Would it be possible to write out each entry below exactly, without the pictures?
---------------
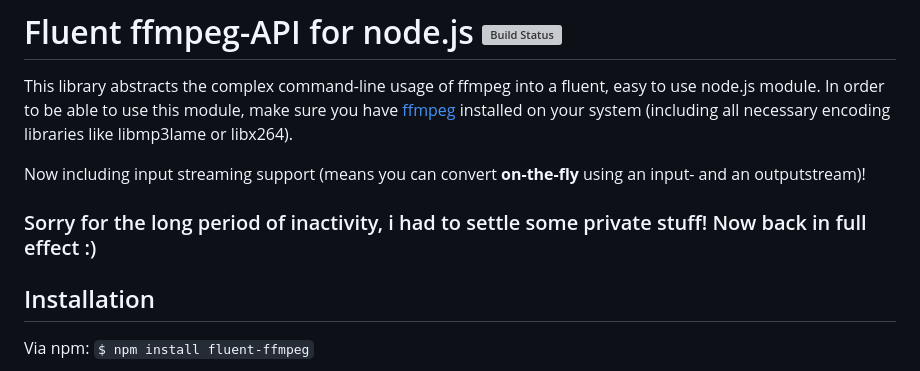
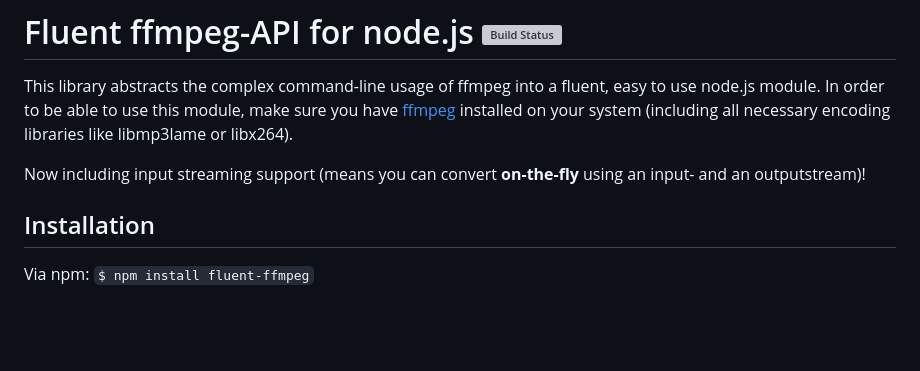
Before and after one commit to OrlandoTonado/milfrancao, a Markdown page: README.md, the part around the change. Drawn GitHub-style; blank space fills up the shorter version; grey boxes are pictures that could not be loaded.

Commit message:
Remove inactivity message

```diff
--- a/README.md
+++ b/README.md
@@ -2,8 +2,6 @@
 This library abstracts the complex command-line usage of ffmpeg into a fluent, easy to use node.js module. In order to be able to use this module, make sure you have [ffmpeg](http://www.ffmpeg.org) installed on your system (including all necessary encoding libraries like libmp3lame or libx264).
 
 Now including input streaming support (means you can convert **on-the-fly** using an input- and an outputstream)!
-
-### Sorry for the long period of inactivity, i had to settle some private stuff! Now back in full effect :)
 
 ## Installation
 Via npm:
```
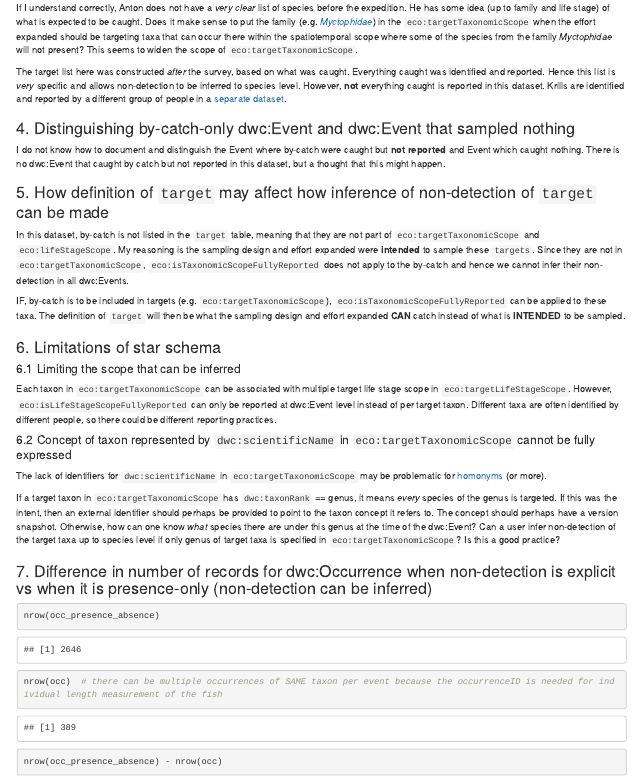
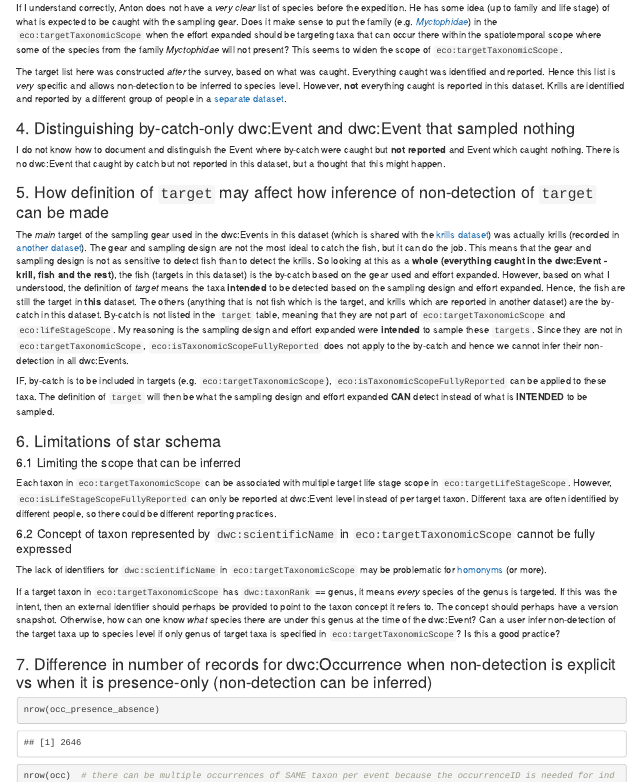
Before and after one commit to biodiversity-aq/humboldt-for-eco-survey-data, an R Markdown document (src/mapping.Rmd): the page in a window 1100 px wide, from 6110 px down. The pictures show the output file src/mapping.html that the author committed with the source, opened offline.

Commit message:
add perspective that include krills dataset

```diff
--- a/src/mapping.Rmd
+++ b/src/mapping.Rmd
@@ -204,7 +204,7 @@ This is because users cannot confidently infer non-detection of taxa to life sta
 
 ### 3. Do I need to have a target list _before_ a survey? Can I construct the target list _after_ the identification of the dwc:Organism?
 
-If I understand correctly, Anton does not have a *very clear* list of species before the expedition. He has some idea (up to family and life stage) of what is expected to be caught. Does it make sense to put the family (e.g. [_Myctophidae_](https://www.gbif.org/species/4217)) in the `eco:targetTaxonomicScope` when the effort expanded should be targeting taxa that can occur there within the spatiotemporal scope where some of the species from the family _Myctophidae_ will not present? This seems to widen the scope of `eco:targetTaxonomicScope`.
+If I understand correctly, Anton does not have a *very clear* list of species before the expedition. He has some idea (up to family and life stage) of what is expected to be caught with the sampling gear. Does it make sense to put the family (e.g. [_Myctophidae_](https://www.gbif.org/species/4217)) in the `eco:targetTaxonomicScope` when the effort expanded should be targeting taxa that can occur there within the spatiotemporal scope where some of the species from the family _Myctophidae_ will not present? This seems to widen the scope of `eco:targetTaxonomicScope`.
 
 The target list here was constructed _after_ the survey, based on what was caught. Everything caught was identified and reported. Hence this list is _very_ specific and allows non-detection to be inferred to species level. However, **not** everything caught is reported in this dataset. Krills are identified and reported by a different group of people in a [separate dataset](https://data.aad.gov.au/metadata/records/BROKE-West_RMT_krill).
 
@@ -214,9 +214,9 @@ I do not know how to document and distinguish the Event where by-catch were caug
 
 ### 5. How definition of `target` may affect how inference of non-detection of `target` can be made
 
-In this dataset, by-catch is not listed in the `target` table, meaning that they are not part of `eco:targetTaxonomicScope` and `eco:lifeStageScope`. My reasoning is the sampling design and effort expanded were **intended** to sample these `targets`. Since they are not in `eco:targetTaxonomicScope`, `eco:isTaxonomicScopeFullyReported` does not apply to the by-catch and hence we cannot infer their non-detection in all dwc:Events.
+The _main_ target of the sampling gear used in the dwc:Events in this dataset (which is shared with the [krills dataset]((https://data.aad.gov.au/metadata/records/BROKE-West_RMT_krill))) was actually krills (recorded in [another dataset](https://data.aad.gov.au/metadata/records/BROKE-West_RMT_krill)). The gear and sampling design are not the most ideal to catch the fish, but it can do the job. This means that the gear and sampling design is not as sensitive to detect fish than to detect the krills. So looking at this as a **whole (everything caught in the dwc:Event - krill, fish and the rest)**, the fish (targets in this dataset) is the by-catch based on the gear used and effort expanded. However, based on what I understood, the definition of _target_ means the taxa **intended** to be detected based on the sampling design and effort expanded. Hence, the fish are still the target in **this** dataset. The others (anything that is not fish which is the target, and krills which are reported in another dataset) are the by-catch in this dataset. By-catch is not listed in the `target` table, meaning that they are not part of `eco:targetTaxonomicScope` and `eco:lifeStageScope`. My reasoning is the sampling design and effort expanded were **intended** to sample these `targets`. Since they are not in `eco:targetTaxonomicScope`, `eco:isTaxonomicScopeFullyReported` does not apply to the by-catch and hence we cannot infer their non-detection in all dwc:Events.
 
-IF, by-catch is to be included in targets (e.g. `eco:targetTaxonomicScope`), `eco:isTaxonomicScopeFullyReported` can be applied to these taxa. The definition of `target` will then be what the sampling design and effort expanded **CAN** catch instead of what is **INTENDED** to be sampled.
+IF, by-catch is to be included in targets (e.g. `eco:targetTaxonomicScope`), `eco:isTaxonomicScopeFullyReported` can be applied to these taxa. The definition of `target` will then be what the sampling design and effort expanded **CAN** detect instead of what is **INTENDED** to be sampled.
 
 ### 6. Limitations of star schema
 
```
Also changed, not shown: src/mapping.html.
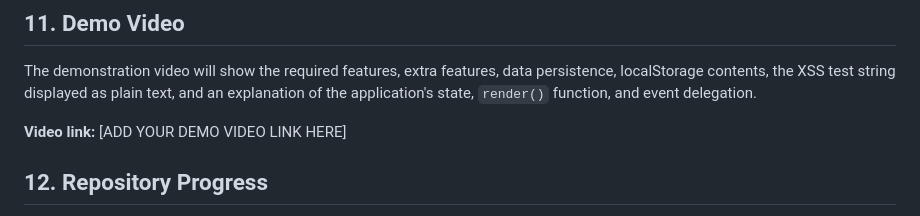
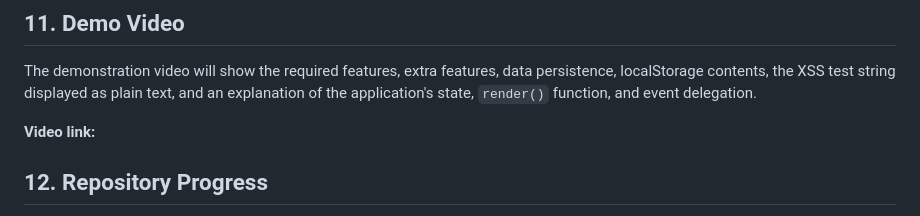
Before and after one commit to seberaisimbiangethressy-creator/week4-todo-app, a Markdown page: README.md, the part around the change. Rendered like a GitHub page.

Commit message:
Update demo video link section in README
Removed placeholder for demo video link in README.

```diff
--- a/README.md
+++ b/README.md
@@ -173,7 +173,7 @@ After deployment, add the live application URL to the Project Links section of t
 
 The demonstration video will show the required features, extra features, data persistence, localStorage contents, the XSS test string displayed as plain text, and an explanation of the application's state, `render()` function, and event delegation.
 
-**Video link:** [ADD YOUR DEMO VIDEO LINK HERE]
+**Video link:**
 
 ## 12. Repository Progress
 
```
---------------
→ TASK SOLUTION
Before and after one commit to OrlandoTonado/milfrancao, a Markdown page: README.md, the part around the change. Drawn GitHub-style; blank space fills up the shorter version; grey boxes are pictures that could not be loaded.

Commit message:
Remove inactivity message

```diff
--- a/README.md
+++ b/README.md
@@ -2,8 +2,6 @@
 This library abstracts the complex command-line usage of ffmpeg into a fluent, easy to use node.js module. In order to be able to use this module, make sure you have [ffmpeg](http://www.ffmpeg.org) installed on your system (including all necessary encoding libraries like libmp3lame or libx264).
 
 Now including input streaming support (means you can convert **on-the-fly** using an input- and an outputstream)!
-
-### Sorry for the long period of inactivity, i had to settle some private stuff! Now back in full effect :)
 
 ## Installation
 Via npm:
```
Before and after one commit to biodiversity-aq/humboldt-for-eco-survey-data, an R Markdown document (src/mapping.Rmd): the page in a window 1100 px wide, from 6110 px down. The pictures show the output file src/mapping.html that the author committed with the source, opened offline.

Commit message:
add perspective that include krills dataset

```diff
--- a/src/mapping.Rmd
+++ b/src/mapping.Rmd
@@ -204,7 +204,7 @@ This is because users cannot confidently infer non-detection of taxa to life sta
 
 ### 3. Do I need to have a target list _before_ a survey? Can I construct the target list _after_ the identification of the dwc:Organism?
 
-If I understand correctly, Anton does not have a *very clear* list of species before the expedition. He has some idea (up to family and life stage) of what is expected to be caught. Does it make sense to put the family (e.g. [_Myctophidae_](https://www.gbif.org/species/4217)) in the `eco:targetTaxonomicScope` when the effort expanded should be targeting taxa that can occur there within the spatiotemporal scope where some of the species from the family _Myctophidae_ will not present? This seems to widen the scope of `eco:targetTaxonomicScope`.
+If I understand correctly, Anton does not have a *very clear* list of species before the expedition. He has some idea (up to family and life stage) of what is expected to be caught with the sampling gear. Does it make sense to put the family (e.g. [_Myctophidae_](https://www.gbif.org/species/4217)) in the `eco:targetTaxonomicScope` when the effort expanded should be targeting taxa that can occur there within the spatiotemporal scope where some of the species from the family _Myctophidae_ will not present? This seems to widen the scope of `eco:targetTaxonomicScope`.
 
 The target list here was constructed _after_ the survey, based on what was caught. Everything caught was identified and reported. Hence this list is _very_ specific and allows non-detection to be inferred to species level. However, **not** everything caught is reported in this dataset. Krills are identified and reported by a different group of people in a [separate dataset](https://data.aad.gov.au/metadata/records/BROKE-West_RMT_krill).
 
@@ -214,9 +214,9 @@ I do not know how to document and distinguish the Event where by-catch were caug
 
 ### 5. How definition of `target` may affect how inference of non-detection of `target` can be made
 
-In this dataset, by-catch is not listed in the `target` table, meaning that they are not part of `eco:targetTaxonomicScope` and `eco:lifeStageScope`. My reasoning is the sampling design and effort expanded were **intended** to sample these `targets`. Since they are not in `eco:targetTaxonomicScope`, `eco:isTaxonomicScopeFullyReported` does not apply to the by-catch and hence we cannot infer their non-detection in all dwc:Events.
+The _main_ target of the sampling gear used in the dwc:Events in this dataset (which is shared with the [krills dataset]((https://data.aad.gov.au/metadata/records/BROKE-West_RMT_krill))) was actually krills (recorded in [another dataset](https://data.aad.gov.au/metadata/records/BROKE-West_RMT_krill)). The gear and sampling design are not the most ideal to catch the fish, but it can do the job. This means that the gear and sampling design is not as sensitive to detect fish than to detect the krills. So looking at this as a **whole (everything caught in the dwc:Event - krill, fish and the rest)**, the fish (targets in this dataset) is the by-catch based on the gear used and effort expanded. However, based on what I understood, the definition of _target_ means the taxa **intended** to be detected based on the sampling design and effort expanded. Hence, the fish are still the target in **this** dataset. The others (anything that is not fish which is the target, and krills which are reported in another dataset) are the by-catch in this dataset. By-catch is not listed in the `target` table, meaning that they are not part of `eco:targetTaxonomicScope` and `eco:lifeStageScope`. My reasoning is the sampling design and effort expanded were **intended** to sample these `targets`. Since they are not in `eco:targetTaxonomicScope`, `eco:isTaxonomicScopeFullyReported` does not apply to the by-catch and hence we cannot infer their non-detection in all dwc:Events.
 
-IF, by-catch is to be included in targets (e.g. `eco:targetTaxonomicScope`), `eco:isTaxonomicScopeFullyReported` can be applied to these taxa. The definition of `target` will then be what the sampling design and effort expanded **CAN** catch instead of what is **INTENDED** to be sampled.
+IF, by-catch is to be included in targets (e.g. `eco:targetTaxonomicScope`), `eco:isTaxonomicScopeFullyReported` can be applied to these taxa. The definition of `target` will then be what the sampling design and effort expanded **CAN** detect instead of what is **INTENDED** to be sampled.
 
 ### 6. Limitations of star schema
 
```
Also changed, not shown: src/mapping.html.
Before and after one commit to seberaisimbiangethressy-creator/week4-todo-app, a Markdown page: README.md, the part around the change. Rendered like a GitHub page.

Commit message:
Update demo video link section in README
Removed placeholder for demo video link in README.

```diff
--- a/README.md
+++ b/README.md
@@ -173,7 +173,7 @@ After deployment, add the live application URL to the Project Links section of t
 
 The demonstration video will show the required features, extra features, data persistence, localStorage contents, the XSS test string displayed as plain text, and an explanation of the application's state, `render()` function, and event delegation.
 
-**Video link:** [ADD YOUR DEMO VIDEO LINK HERE]
+**Video link:**
 
 ## 12. Repository Progress
 
```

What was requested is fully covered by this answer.